SFAS No. 115 requires firms to recognize available-for-sale (AFS) securities at fair value with accumulated unrealized gains and losses (AUGL) recorded in accumulated other comprehensive income. Firms reclassify AUGL to net income when they realize gains and losses. We refer to the amount reclassified each period by “RECLASS.” As of 1998, SFAS No. 130 requires firms to present RECLASS prominently in their financial statements. We investigate the incremental explanatory power of RECLASS for banks’ market values and market-adjusted returns. In the market value analysis, we control for AUGL, other components of book value of equity, net income before extraordinary items and RECLASS (NIBEXother), and other components of comprehensive income. In the returns analysis, we control for ΔAUGL, ΔNIBEXother, and extraordinary items. We find high positive coefficients on RECLASS in both analyses, consistent with investors pricing RECLASS as a relatively permanent component of net income. Exploring possible explanations for these pricing implications, we find no evidence that they are attributable to RECLASS remedying unreliable fair value measurement of AUGL. We provide three distinct analyses indicating that RECLASS’s pricing implications are explained in significant part by it helping investors predict banks’ future performance. Our results illustrate that an important type of amortized cost accounting information, realized gains and losses, remains highly useful to investors despite the overall fair-value-accounting framework for AFS securities.

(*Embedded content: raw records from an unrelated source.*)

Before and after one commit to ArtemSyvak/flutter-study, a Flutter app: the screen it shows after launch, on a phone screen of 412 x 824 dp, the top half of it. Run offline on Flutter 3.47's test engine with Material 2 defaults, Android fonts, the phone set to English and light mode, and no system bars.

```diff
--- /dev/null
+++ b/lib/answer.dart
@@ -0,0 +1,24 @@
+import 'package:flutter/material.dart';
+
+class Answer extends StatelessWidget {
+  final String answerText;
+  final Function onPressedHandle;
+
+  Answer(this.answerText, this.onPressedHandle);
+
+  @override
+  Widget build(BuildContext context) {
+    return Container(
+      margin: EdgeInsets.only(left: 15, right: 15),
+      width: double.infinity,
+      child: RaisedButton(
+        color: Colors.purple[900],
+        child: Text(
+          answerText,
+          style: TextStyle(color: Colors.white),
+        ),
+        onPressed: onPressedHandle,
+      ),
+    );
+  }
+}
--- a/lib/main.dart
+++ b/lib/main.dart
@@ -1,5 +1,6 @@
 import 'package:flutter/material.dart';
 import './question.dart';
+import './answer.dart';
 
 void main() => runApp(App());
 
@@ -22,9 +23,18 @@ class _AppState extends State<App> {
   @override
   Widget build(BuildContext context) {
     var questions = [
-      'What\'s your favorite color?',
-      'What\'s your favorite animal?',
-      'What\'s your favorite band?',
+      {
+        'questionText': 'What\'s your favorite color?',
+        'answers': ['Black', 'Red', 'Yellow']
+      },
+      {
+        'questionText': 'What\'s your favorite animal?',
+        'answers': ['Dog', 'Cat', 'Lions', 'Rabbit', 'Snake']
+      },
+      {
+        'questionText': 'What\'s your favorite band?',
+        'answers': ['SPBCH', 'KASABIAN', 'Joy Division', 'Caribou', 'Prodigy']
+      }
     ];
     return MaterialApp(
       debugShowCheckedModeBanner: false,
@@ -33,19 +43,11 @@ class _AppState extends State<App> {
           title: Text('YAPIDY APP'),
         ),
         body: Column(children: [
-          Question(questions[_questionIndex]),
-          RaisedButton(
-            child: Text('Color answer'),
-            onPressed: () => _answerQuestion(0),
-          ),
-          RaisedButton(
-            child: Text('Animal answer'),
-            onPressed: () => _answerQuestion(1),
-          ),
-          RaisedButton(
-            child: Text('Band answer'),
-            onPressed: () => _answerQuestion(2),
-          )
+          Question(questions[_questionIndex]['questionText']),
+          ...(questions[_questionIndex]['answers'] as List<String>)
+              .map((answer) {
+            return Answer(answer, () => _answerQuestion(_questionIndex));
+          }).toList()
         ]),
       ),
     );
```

Review of Accounting Studies – Springer Journals
Published: Aug 28, 2013
It’s your single place to instantly
discover and read the research
that matters to you.
Enjoy affordable access to
over 18 million articles from more than
15,000 peer-reviewed journals.
All for just $49/month
Query the DeepDyve database, plus search all of PubMed and Google Scholar seamlessly
Save any article or search result from DeepDyve, PubMed, and Google Scholar... all in one place.
All the latest content is available, no embargo periods.
“Whoa! It’s like Spotify but for academic articles.”@Phil_Robichaud